Saturday, March 13, 1999 Published at 19:23 GMT
Charles pitches in on Uruguay visit
Greeting players during the stadium visit marking the country's support for England's World Cup bid
Prince Charles took to a football pitch as part of his visit to Uruguay.
He dropped in to the country's national soccer stadium to watch part of a match involving some of Uruguay's football stars.
While meeting players on the pitch at the Estadio Centenario in the capital Montevideo, one passed the ball to the prince, and he side-footed it back.
Greeted by children
The prince also shook hands with children from poor areas of the city, who are involved in a scheme similar to the Prince's Trust which uses football to keep them off the streets.
It was part of the prince's programme because Uruguay has indicated that it will support England's bid to host the World Cup in 2006.
During his visit, he was presented with two Uruguay football shirts for Prince William and Prince Harry.
Prince Charles left to travel to Punta del Este, a popular Uruguayan beach resort along the country's Atlantic coast.
There, he was expected to tour a naval base housing helicopters donated to Uruguay by Britain. He was also to visit an art museum.
The Falklands visit is intended to underline the UK's commitment to the islands.

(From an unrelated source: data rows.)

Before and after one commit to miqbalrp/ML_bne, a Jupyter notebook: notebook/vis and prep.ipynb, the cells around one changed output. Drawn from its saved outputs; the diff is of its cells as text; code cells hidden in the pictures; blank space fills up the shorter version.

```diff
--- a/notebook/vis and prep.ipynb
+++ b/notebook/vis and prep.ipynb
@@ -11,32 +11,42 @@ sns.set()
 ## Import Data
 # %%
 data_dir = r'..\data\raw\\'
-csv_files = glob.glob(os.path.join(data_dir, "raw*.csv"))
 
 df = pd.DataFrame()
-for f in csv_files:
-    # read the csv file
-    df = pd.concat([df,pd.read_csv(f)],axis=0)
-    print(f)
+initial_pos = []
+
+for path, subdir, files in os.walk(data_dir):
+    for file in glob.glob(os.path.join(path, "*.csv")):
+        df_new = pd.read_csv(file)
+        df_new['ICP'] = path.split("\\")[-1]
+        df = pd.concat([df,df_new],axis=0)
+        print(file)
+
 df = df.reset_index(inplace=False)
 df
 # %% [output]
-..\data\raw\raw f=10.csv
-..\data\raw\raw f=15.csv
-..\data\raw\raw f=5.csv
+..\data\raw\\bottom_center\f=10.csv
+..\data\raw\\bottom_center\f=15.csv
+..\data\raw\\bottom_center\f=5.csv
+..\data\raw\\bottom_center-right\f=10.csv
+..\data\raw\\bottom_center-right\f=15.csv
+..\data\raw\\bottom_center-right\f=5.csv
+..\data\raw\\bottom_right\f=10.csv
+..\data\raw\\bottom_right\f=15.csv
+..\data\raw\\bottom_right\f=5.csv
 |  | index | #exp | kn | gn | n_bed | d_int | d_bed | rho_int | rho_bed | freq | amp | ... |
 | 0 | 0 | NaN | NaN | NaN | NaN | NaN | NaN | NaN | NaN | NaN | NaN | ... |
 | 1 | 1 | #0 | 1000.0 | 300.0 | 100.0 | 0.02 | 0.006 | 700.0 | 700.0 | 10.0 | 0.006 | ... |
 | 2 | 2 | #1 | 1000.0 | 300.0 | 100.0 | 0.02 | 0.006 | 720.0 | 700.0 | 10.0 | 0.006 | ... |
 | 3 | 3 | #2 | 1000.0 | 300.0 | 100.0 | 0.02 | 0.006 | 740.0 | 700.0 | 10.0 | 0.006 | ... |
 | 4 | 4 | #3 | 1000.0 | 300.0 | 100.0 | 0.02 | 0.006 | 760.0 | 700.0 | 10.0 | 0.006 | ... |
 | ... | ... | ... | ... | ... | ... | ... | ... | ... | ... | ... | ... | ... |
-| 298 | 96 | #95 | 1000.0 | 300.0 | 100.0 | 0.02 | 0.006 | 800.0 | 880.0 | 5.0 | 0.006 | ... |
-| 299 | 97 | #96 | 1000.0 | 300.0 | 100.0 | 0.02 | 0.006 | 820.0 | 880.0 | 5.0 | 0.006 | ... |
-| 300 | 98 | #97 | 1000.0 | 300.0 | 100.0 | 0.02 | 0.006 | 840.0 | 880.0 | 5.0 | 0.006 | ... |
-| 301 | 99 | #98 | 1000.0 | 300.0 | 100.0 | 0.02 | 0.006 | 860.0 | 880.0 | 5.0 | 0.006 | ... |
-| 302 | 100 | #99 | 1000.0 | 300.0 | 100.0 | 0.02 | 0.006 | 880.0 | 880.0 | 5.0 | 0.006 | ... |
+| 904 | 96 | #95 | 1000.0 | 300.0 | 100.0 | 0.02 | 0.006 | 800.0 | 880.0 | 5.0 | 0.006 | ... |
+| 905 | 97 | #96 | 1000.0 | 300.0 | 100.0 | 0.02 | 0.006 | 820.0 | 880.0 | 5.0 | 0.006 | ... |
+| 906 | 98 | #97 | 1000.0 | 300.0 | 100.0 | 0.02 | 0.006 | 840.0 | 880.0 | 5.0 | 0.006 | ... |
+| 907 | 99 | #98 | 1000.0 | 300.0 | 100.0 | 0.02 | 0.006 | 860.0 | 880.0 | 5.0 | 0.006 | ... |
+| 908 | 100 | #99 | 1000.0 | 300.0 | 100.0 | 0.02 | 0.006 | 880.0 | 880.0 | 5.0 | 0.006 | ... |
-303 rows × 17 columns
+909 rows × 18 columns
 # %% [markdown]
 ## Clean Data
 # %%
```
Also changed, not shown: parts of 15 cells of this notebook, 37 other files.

After arriving at Mount Pleasant airport, the prince is due to lay a wreath at the 1982 Liberation Monument in the capital Stanley.
The issue is still a sensitive one, and on Wednesday there were protests during the Prince's visit to the Argentine capital Buenos Aires.
At one stage riot police had to use tear gas and water cannon to disperse hundreds of demonstrators.
While the Prince's call for the Falklands to be allowed to live peacefully under British rule caused some anger in political circles.
For the most part though, the Prince was given a warm welcome.
On his visit to the Falklands he due to travel to every part of the islands, using a helicopter for speed.
There are no plans for any formal speeches, with the point of the prince's visit being to meet as many of the islanders face to face as possible.